TEHRAN, Iran, (AP) -Venezuela has agreed to sell gasoline to Iran, the South American county’s energy minister said in comments published Tuesday, a week after the Islamic country imposed a fuel rationing program that has sparked violence.
“Yes, Iranians have asked to buy gasoline from us and we have accepted this demand,” Rafael Ramirez told the Iranian daily newspaper Shargh. The reformist daily said Ramirez declined to elaborate on the deal.
During a visit to Iran this week, Venezuelan President Hugo Chavez called the two nations “strategic partners.” Ramirez accompanied Chavez on the visit.
Last week, the Iranian government began rationing fuel, causing angry Iranians to smash shop windows and set fire to dozens of gas stations in the capital Tehran and several other cities.
The government says the fuel rationing will free up funding for development projects and make the country “invincible.”
Iran is one of the world’s biggest oil producers, but it doesn’t have enough refineries, so it must import more than 50 percent of the gasoline its people use.
The rationing is part of a government attempt to reduce about $10 billion it spends each year to import fuel that is then sold to Iranian drivers at far less than its cost, to keep prices low.
An increase in gas prices last month and the rationing have fueled Iranian discontent with hard-line President Mahmoud Ahmadinejad, who was elected in 2005 on a platform of helping the poor and bringing oil revenues to every family. His failure to do so has sparked widespread criticism.
Iranians are accustomed to gasoline at rock bottom prices.
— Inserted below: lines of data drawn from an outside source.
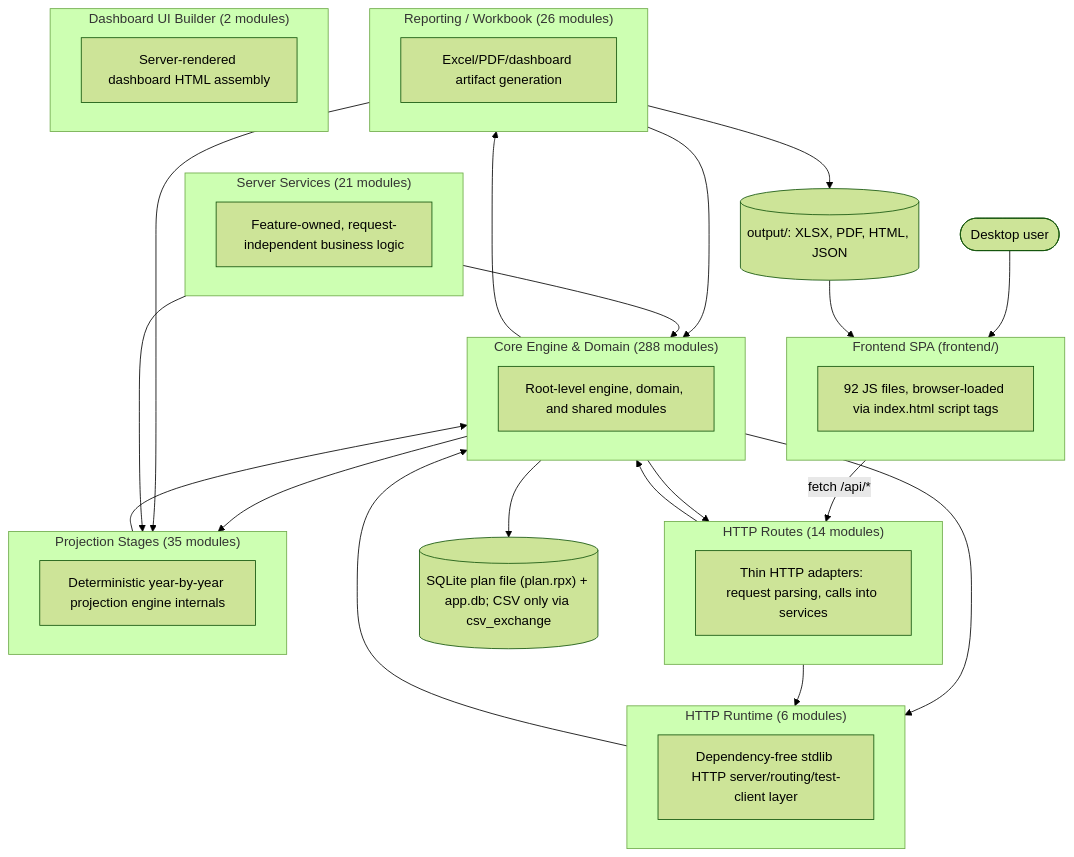
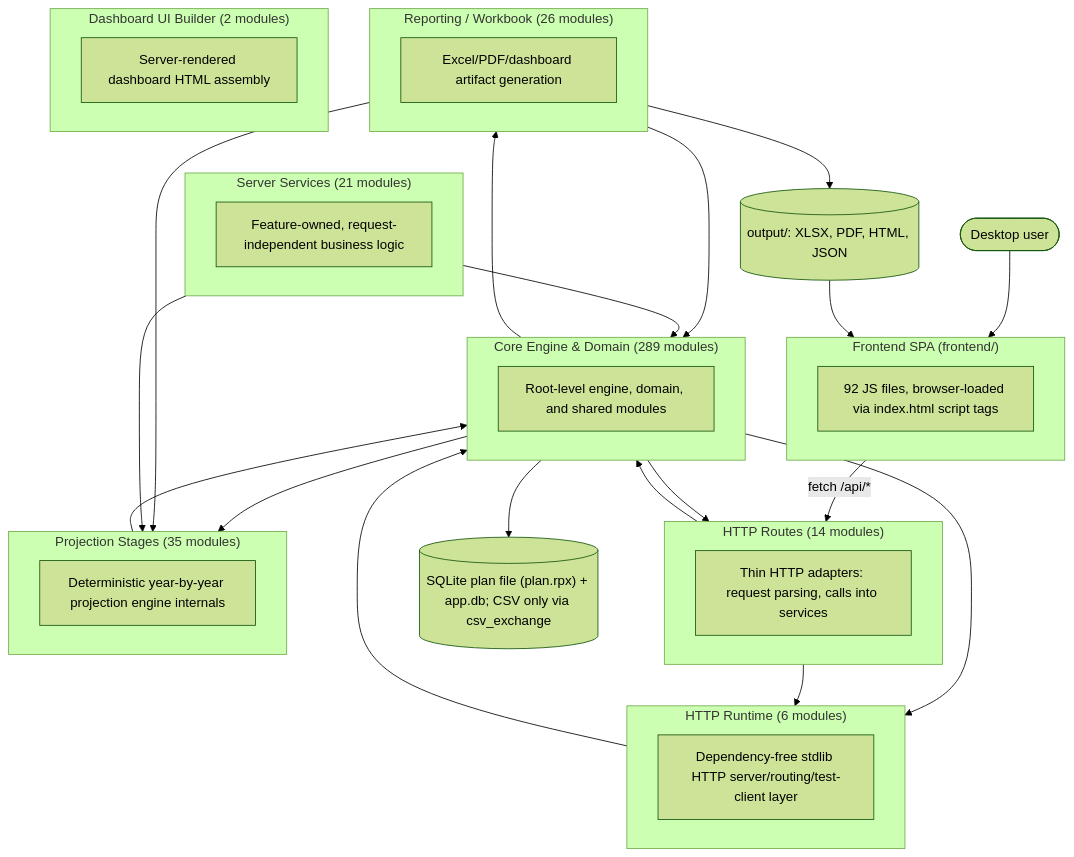
The first of 2 diagrams in documentation/reference/SYSTEM_ARCHITECTURE_DIAGRAM.md (matthartzman/retirement_system), drawn with Mermaid (forest theme) before and after one commit. The commit also changed other lines of this file and 7 other files, not shown here.

````diff
--- a/documentation/reference/SYSTEM_ARCHITECTURE_DIAGRAM.md
+++ b/documentation/reference/SYSTEM_ARCHITECTURE_DIAGRAM.md
@@ -11,44 +11,44 @@
 ```mermaid
 flowchart TB
     User(["Desktop user"]) --> FE
     subgraph FE["Frontend SPA (frontend/)"]
         FEcount["92 JS files, browser-loaded via index.html script tags"]
     end
     FE -->|fetch /api/*| L_HTTP_Routes
     subgraph L_HTTP_Routes["HTTP Routes (14 modules)"]
         L_HTTP_Routes_d["Thin HTTP adapters: request parsing, calls into services"]
     end
     subgraph L_Server_Services["Server Services (21 modules)"]
         L_Server_Services_d["Feature-owned, request-independent business logic"]
     end
     subgraph L_HTTP_Runtime["HTTP Runtime (6 modules)"]
         L_HTTP_Runtime_d["Dependency-free stdlib HTTP server/routing/test-client layer"]
     end
-    subgraph L_Core_Engine___Domain["Core Engine & Domain (288 modules)"]
+    subgraph L_Core_Engine___Domain["Core Engine & Domain (289 modules)"]
         L_Core_Engine___Domain_d["Root-level engine, domain, and shared modules"]
     end
     subgraph L_Projection_Stages["Projection Stages (35 modules)"]
         L_Projection_Stages_d["Deterministic year-by-year projection engine internals"]
     end
     subgraph L_Reporting___Workbook["Reporting / Workbook (26 modules)"]
         L_Reporting___Workbook_d["Excel/PDF/dashboard artifact generation"]
     end
     subgraph L_Dashboard_UI_Builder["Dashboard UI Builder (2 modules)"]
         L_Dashboard_UI_Builder_d["Server-rendered dashboard HTML assembly"]
     end
     L_Core_Engine___Domain --> L_HTTP_Routes
     L_Core_Engine___Domain --> L_HTTP_Runtime
     L_Core_Engine___Domain --> L_Projection_Stages
     L_Core_Engine___Domain --> L_Reporting___Workbook
     L_HTTP_Routes --> L_Core_Engine___Domain
     L_HTTP_Routes --> L_HTTP_Runtime
     L_HTTP_Runtime --> L_Core_Engine___Domain
     L_Projection_Stages --> L_Core_Engine___Domain
     L_Reporting___Workbook --> L_Core_Engine___Domain
     L_Reporting___Workbook --> L_Projection_Stages
     L_Server_Services --> L_Core_Engine___Domain
     L_Server_Services --> L_Projection_Stages
     L_Core_Engine___Domain --> DB[("SQLite plan file (plan.rpx) + app.db; CSV only via csv_exchange")]
     L_Reporting___Workbook --> Outputs[("output/: XLSX, PDF, HTML, JSON")]
     Outputs --> FE
 ```
````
After a 25 percent hike in prices was imposed May 21, gas sells at the equivalent of 38 cents a gallon.